By Angelos Anastasiou
DISCUSSIONS last night between the Cypriot authorities and the Troika, mainly on the thorny issue of foreclosures legislation were set to continue this morning following a meeting with President Nicos Anastasiades at the presidential palace.
The new meeting was scheduled for 8am at the finance ministry.
Talks between the Troika’s Cyprus mission and the Cyprus government to finalise the fifth update of the country’s economic adjustment programme entered the final stretch yesterday but the pending foreclosures bill loomed over discussions.
With regard to the controversial bill, disagreements on its provisions between the government and the Troika have yet to be bridged. After the plan to have the bill ready for approval by the Council of Ministers last Wednesday fell through, the aim was moved to have it finalised and approved during the Council’s next session on Monday.
But the government’s assertive stance on the foreclosures bill has done little to ease opposition concerns. Accusations against the government of succumbing to Troika’s demands unquestioningly, as well as cries of a disastrous wave of mass foreclosures to come, show no sign of slowing down. Even ruling DISY’s leader Averof Neophytou criticised the effort to paint effectively unregulated foreclosures as the answer to banks’ woes.
“Banking institutions in Cyprus function not as banks but as loan-collection agencies,” he said in a news conference on Thursday. “A banking system receives deposits, grants loans, extends credit, offers reasonable interest rates, and sets efficient repayment timeframes. The Cypriot banking system exhibits almost none of these characteristics right now.”
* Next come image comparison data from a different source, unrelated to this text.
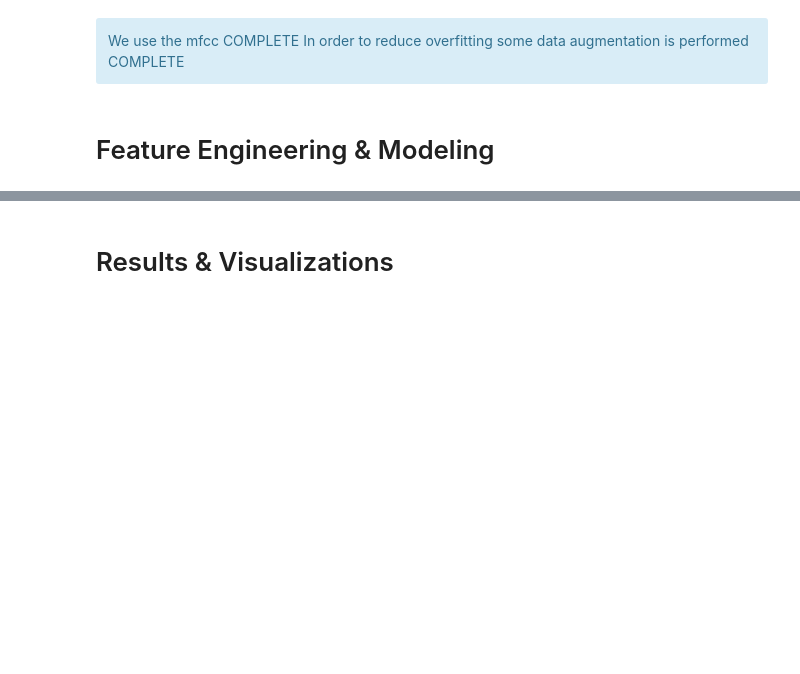
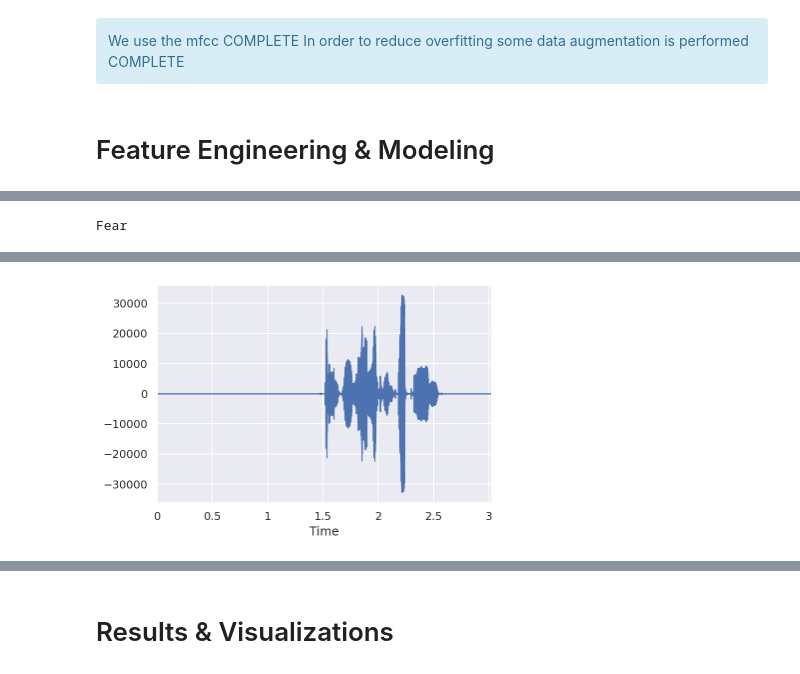
Before and after one commit to ymentha14/EmoDB, a Jupyter notebook: Report_SER.ipynb, the cells around one changed output, grey strips where cells are left out. Drawn from its saved outputs; the diff is of its cells as text; code cells hidden in the pictures; blank space fills up the shorter version.

```diff
--- a/Report_SER.ipynb
+++ b/Report_SER.ipynb
@@ -301,0 +214,5 @@ with open("models/LSTM_best_model.pkl",'wb') as f:
+# %%
+shifted = add_shift(data[num:num+1])[0]
+listen2sample(shifted,targets[num])
+# %% [output]
+Fear
@@ -301,0 +220 @@ with open("models/LSTM_best_model.pkl",'wb') as f:
+[figure, added]
```
Also changed, not shown: parts of 62 cells of this notebook, 30 other files.
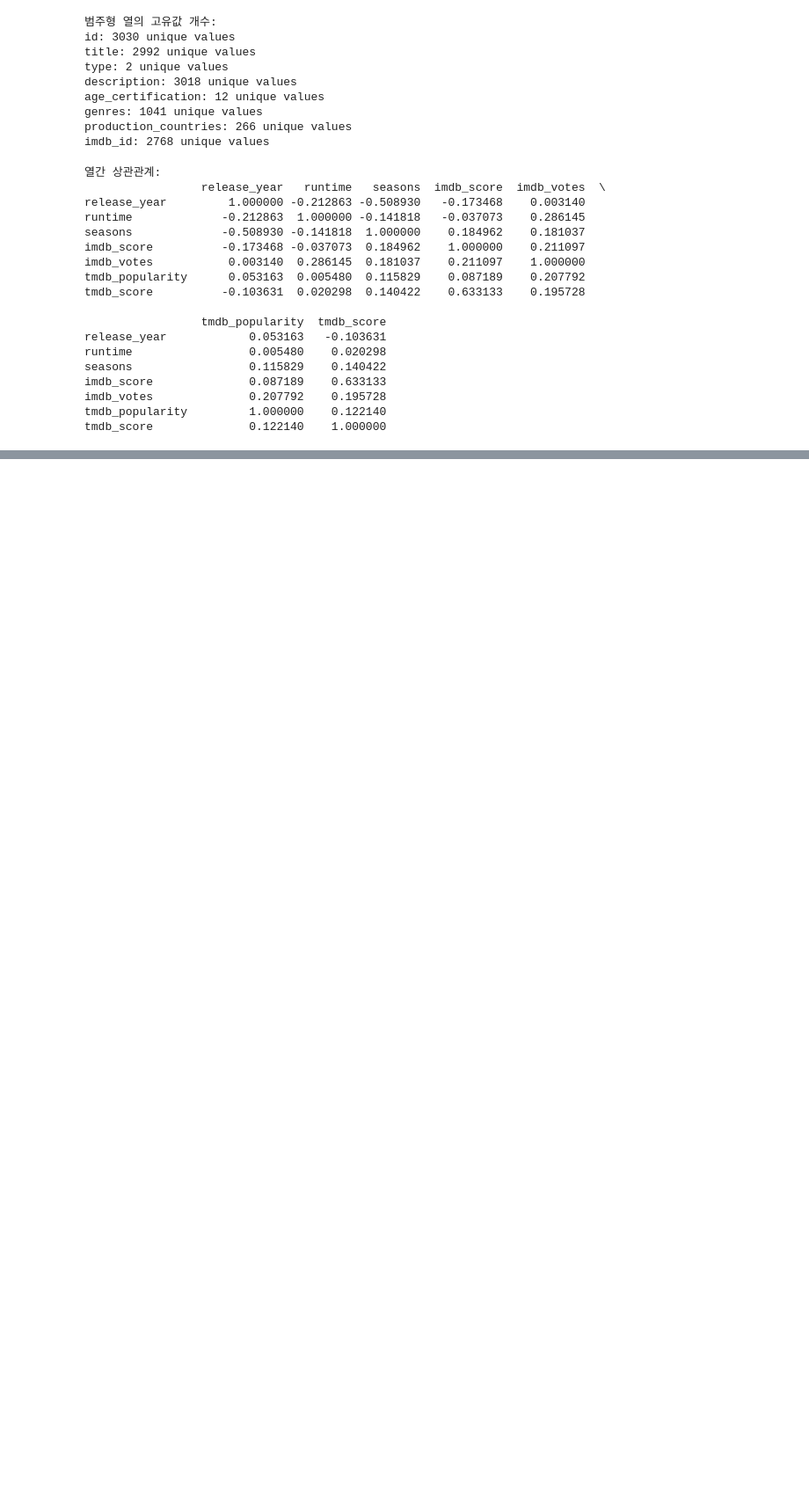
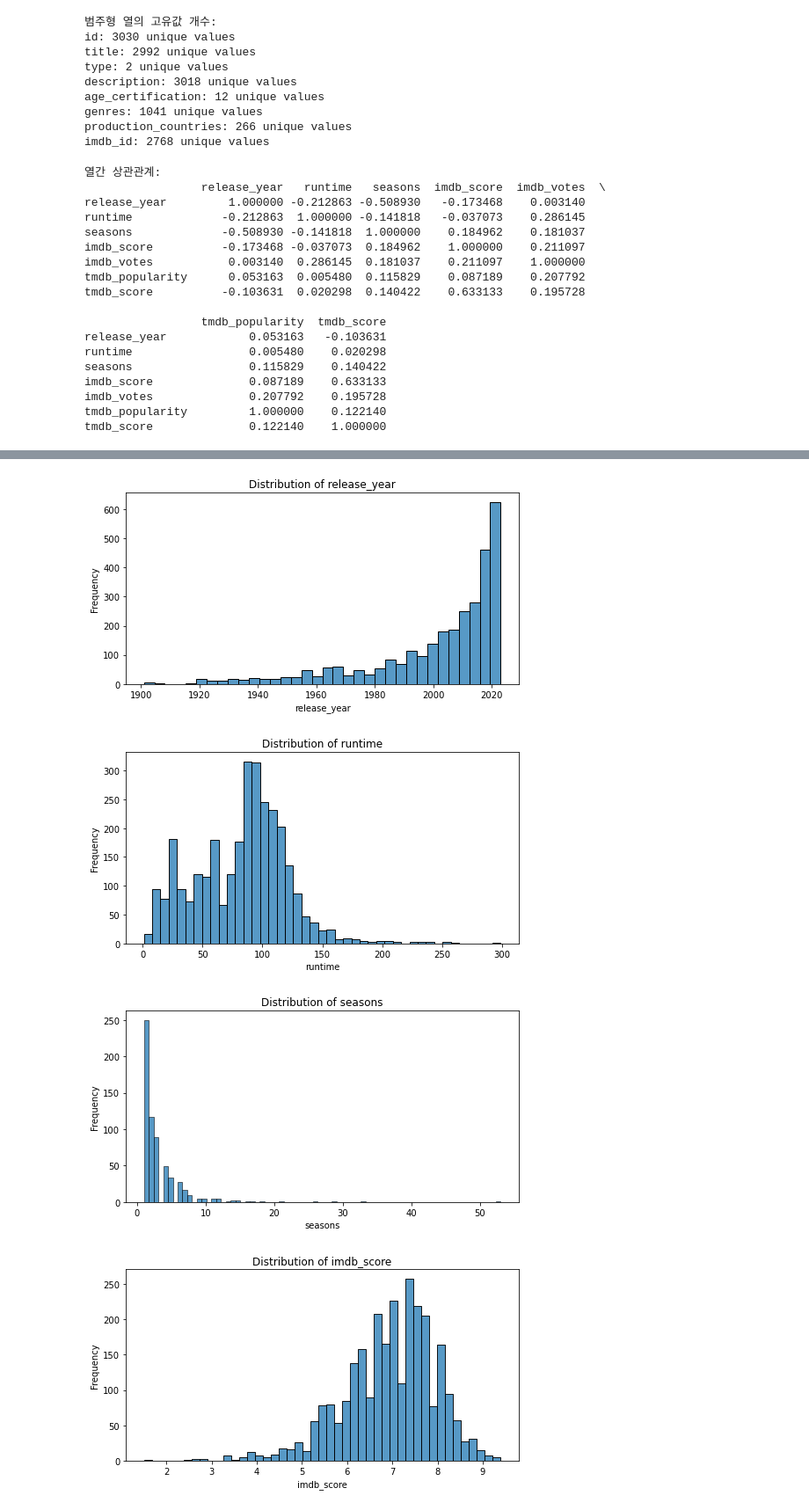
Before and after one commit to SoulTree-Lovers/DataScienceProject, a Jupyter notebook: SM/HBO_EDA.ipynb, the cells around one changed output, grey strips where cells are left out. Shown: that part at 88% size. Saved outputs shown, nothing was run; the diff lists cells and outputs as text; code cells hidden in the pictures; blank space fills up the shorter version.

```diff
--- a/SM/HBO_EDA.ipynb
+++ b/SM/HBO_EDA.ipynb
@@ -169,0 +170,15 @@ plt.show()
+# %%
+# 수치형 열의 분포 시각화
+numeric_columns = df.select_dtypes(include='number').columns
+for column in numeric_columns:
+    plt.figure(figsize=(8, 4))
+    sns.histplot(df[column].dropna())
+    plt.title(f"Distribution of {column}")
+    plt.xlabel(column)
+    plt.ylabel("Frequency")
+    plt.show()
+# %% [output]
+[figure, added]
+[figure, added]
+[figure, added]
+[figure, added]
```
Also changed, not shown: parts of 3 cells of this notebook, 4 other files.
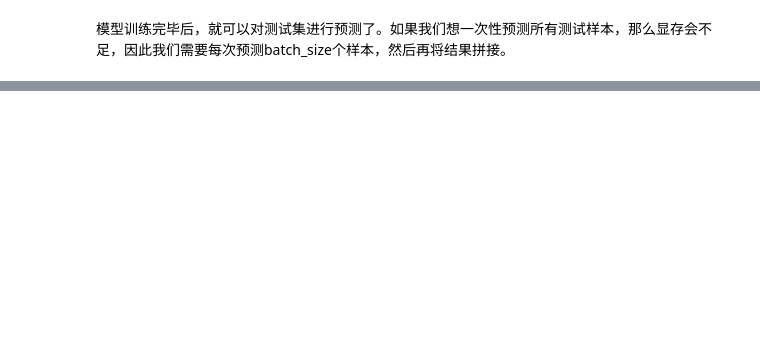
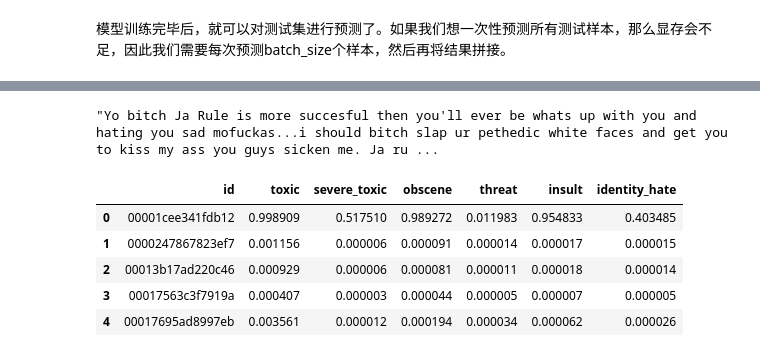
Before and after one commit to jinghao2eebd/XLNet-multilabel, a Jupyter notebook: xlnet多标签分类.ipynb, the cells around one changed output, grey strips where cells are left out. Drawn from its saved outputs; the diff is of its cells as text; code cells hidden in the pictures; blank space fills up the shorter version.

```diff
--- a/xlnet多标签分类.ipynb
+++ b/xlnet多标签分类.ipynb
@@ -410,7 +423,7 @@ step: 2000, loss: 0.05512792989611626
 # %% [markdown]
 模型训练完毕后，就可以对测试集进行预测了。如果我们想一次性预测所有测试样本，那么显存会不足，因此我们需要每次预测batch_size个样本，然后再将结果拼接。
 # %%
-def prediction(model, test_frame, num_labels, devide='cpu', batch_size=16):
+def prediction(model, test_frame, num_labels, device='cpu', batch_size=16):
     num_iter = math.ceil(test_frame.shape[0] / batch_size)  # 计算batch数
     pred_probs = np.array([]).reshape(0, num_labels)
     model.to(device)
@@ -431,3 +444,6 @@ def prediction(model, test_frame, num_labels, devide='cpu', batch_size=16):
             logits = logits.sigmoid().detach().cpu().numpy()
             pred_probs = np.vstack([pred_probs, logits])
     return pred_probs
+# %%
+num_labels = len(label_cols)
+pred_probs = prediction(model, test, num_labels, device="cuda:2", batch_size=16)
@@ -433,0 +469,17 @@ def prediction(model, test_frame, num_labels, devide='cpu', batch_size=16):
+# %%
+test.iloc[0].comment_text
+# %% [output]
+"Yo bitch Ja Rule is more succesful then you'll ever be whats up with you and hating you sad mofuckas...i should bitch slap ur pethedic white faces and get you to kiss my ass you guys sicken me. Ja ru ...
+# %%
+test_labels = pd.read_csv("data/test_labels.csv")
+# %%
+test_labels[label_cols] = pred_probs
+# %%
+test_labels.head()
+# %% [output]
+|  | id | toxic | severe_toxic | obscene | threat | insult | identity_hate |
+| 0 | 00001cee341fdb12 | 0.998909 | 0.517510 | 0.989272 | 0.011983 | 0.954833 | 0.403485 |
+| 1 | 0000247867823ef7 | 0.001156 | 0.000006 | 0.000091 | 0.000014 | 0.000017 | 0.000015 |
+| 2 | 00013b17ad220c46 | 0.000929 | 0.000006 | 0.000081 | 0.000011 | 0.000018 | 0.000014 |
+| 3 | 00017563c3f7919a | 0.000407 | 0.000003 | 0.000044 | 0.000005 | 0.000007 | 0.000005 |
+| 4 | 00017695ad8997eb | 0.003561 | 0.000012 | 0.000194 | 0.000034 | 0.000062 | 0.000026 |
```
Also changed, not shown: parts of 9 cells of this notebook.
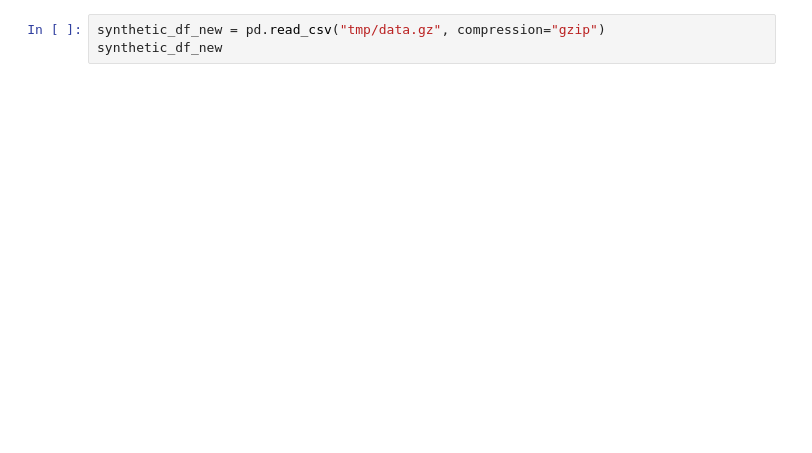
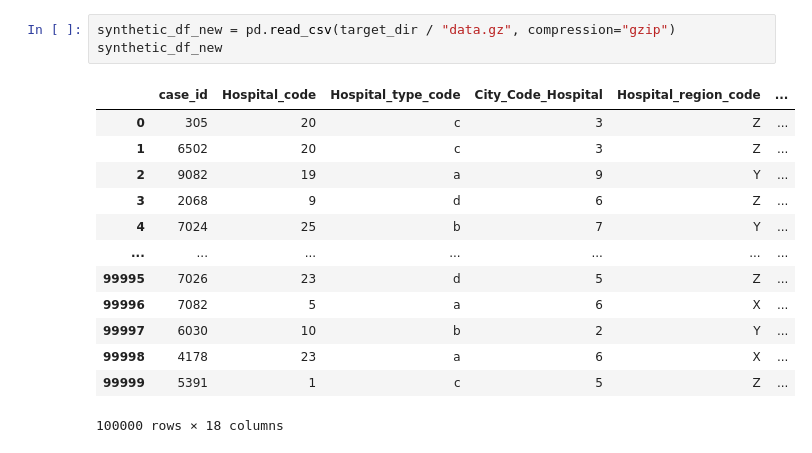
Before and after one commit to gretelai/gretel-blueprints, a Jupyter notebook: docs/notebooks/local_synthetics.ipynb, the cells around one changed output. Drawn from its saved outputs; the diff is of its cells as text; blank space fills up the shorter version.

```diff
--- a/docs/notebooks/local_synthetics.ipynb
+++ b/docs/notebooks/local_synthetics.ipynb
@@ -67,3 +183,17 @@ run = submit_docker_local(
 # %%
-synthetic_df_new = pd.read_csv("tmp/data.gz", compression="gzip")
+synthetic_df_new = pd.read_csv(target_dir / "data.gz", compression="gzip")
 synthetic_df_new
+# %% [output]
+|  | case_id | Hospital_code | Hospital_type_code | City_Code_Hospital | Hospital_region_code | ... |
+| 0 | 305 | 20 | c | 3 | Z | ... |
+| 1 | 6502 | 20 | c | 3 | Z | ... |
+| 2 | 9082 | 19 | a | 9 | Y | ... |
+| 3 | 2068 | 9 | d | 6 | Z | ... |
+| 4 | 7024 | 25 | b | 7 | Y | ... |
+| ... | ... | ... | ... | ... | ... | ... |
+| 99995 | 7026 | 23 | d | 5 | Z | ... |
+| 99996 | 7082 | 5 | a | 6 | X | ... |
+| 99997 | 6030 | 10 | b | 2 | Y | ... |
+| 99998 | 4178 | 23 | a | 6 | X | ... |
+| 99999 | 5391 | 1 | c | 5 | Z | ... |
+100000 rows × 18 columns
```
Also changed, not shown: parts of 9 cells of this notebook, 1 other file.
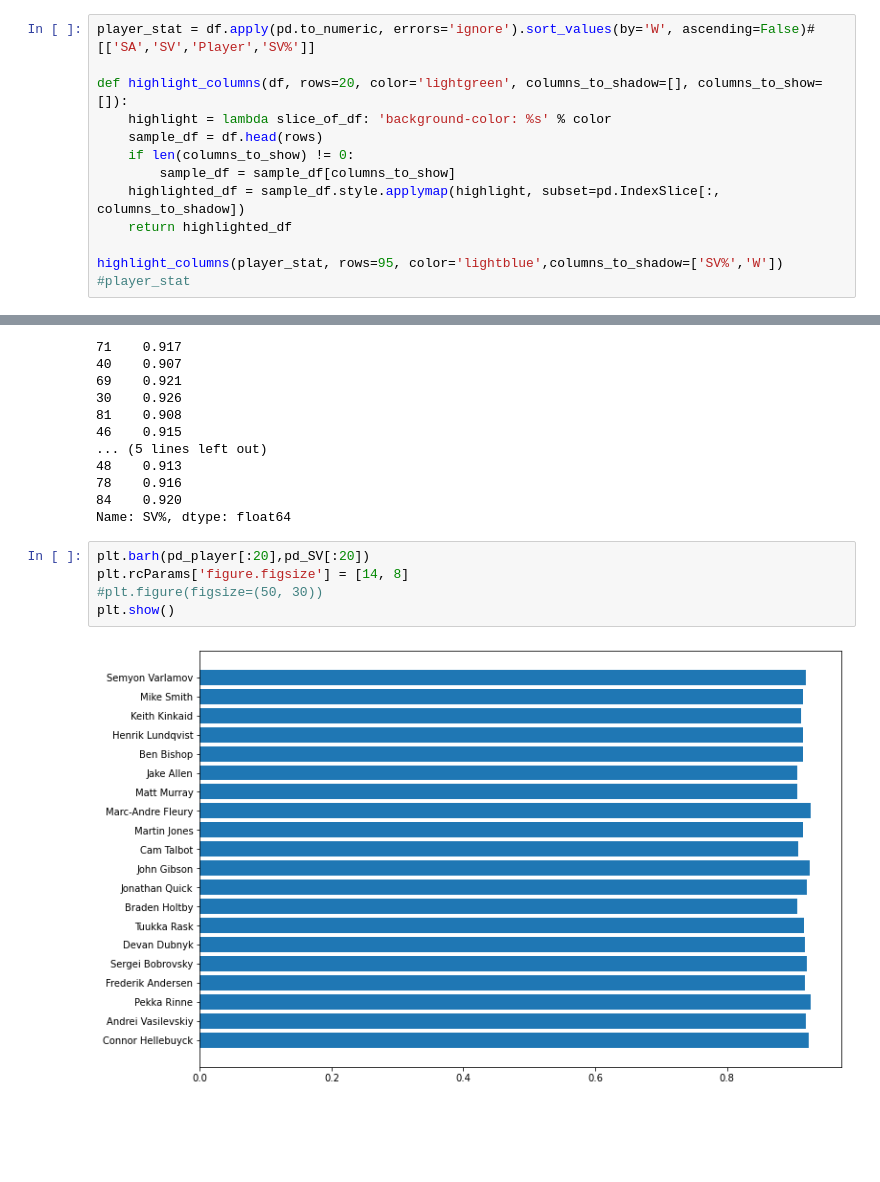
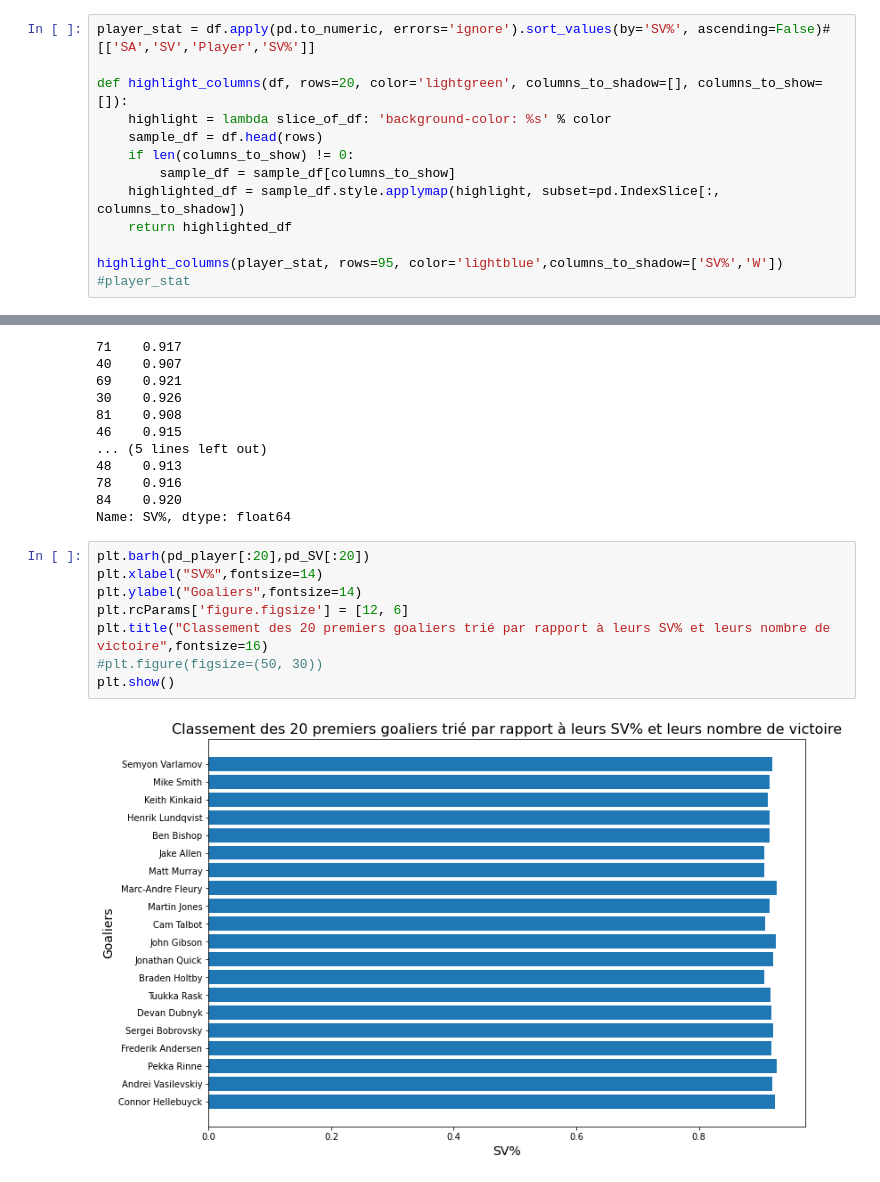
Before and after one commit to RGenkishi/IFT6758_Milestone-1, a Jupyter notebook: question 1.ipynb, the cells around one changed output, grey strips where cells are left out. Saved outputs shown, nothing was run; the diff lists cells and outputs as text; blank space fills up the shorter version.

```diff
--- a/question 1.ipynb
+++ b/question 1.ipynb
@@ -21,7 +21,7 @@ Index(['Rk', 'Player', 'Age', 'Tm', 'GP', 'GS', 'W', 'L', 'T/O', 'GA', 'SA',
        'GSAA', 'G', 'A', 'PTS', 'PIM'],
       dtype='object')
 # %%
-player_stat = df.apply(pd.to_numeric, errors='ignore').sort_values(by='W', ascending=False)#[['SA','SV','Player','SV%']]
+player_stat = df.apply(pd.to_numeric, errors='ignore').sort_values(by='SV%', ascending=False)#[['SA','SV','Player','SV%']]
 
 def highlight_columns(df, rows=20, color='lightgreen', columns_to_shadow=[], columns_to_show=[]):
     highlight = lambda slice_of_df: 'background-color: %s' % color
@@ -117,8 +117,11 @@ pd_SV[:20]
 Name: SV%, dtype: float64
 # %%
 plt.barh(pd_player[:20],pd_SV[:20])
-plt.rcParams['figure.figsize'] = [14, 8]
+plt.xlabel("SV%",fontsize=14)
+plt.ylabel("Goaliers",fontsize=14)
+plt.rcParams['figure.figsize'] = [12, 6]
+plt.title("Classement des 20 premiers goaliers trié par rapport à leurs SV% et leurs nombre de victoire",fontsize=16)
 #plt.figure(figsize=(50, 30))
 plt.show()
 # %% [output]
-[figure, old version]
+[figure, new version]
```
Also changed, not shown: parts of 1 cell of this notebook, 11 other files.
“Therefore,” he added, “the populist approach that the high numbers of non-performing loans have come about due to a lack in foreclosures legislation is just part of the problem.”
Meanwhile, local press reported that in the face of the Troika’s insistence on the bill’s provisions, the government has found itself out of options with regard to getting its way on the point of allowing defaulting borrowers to avail themselves of the justice system to challenge foreclosure proceedings. The Troika was unyielding in keeping foreclosure proceedings private.
Daily Politis reported yesterday that as a result of the Troika’s refusal to accept court involvement in private foreclosure proceedings, the government focused on engineering more effective loan restructuring mechanisms in order to mitigate the risk of mass foreclosures.
But the thorniest remaining point of disagreement, the paper reported, was the Troika’s refusal to agree to a provision that the final selling price of foreclosed properties cannot be set below half of its appraised value, insisting that market forces should be left to determine selling prices.
According to Politis, the bill has been shaped to reflect the Troika’s demands and provides for a six-stage foreclosure process.
Initially, lender and borrower will be required to come to the table in order to negotiate the restructuring of the loan.
Failing the first step, the two parties must agree on an appraised price for the mortgaged property, and if still no agreement can be reached, the issue will be referred to an arbitrating body.
After a selling price has been determined for the property, a public auction will be carried out by the lender. The minimum selling price will be set at 80 per cent of the property’s appraised value, and bidding will remain open for three months.
At the end of the three-month window, price restrictions will be lifted completely and the property will be auctioned off in the free market to the highest bidder.
However, it has been agreed that primary residences are exempted from the provisions of the bill. These will be included in the legal framework governing insolvency, which is expected to be finalised by year end.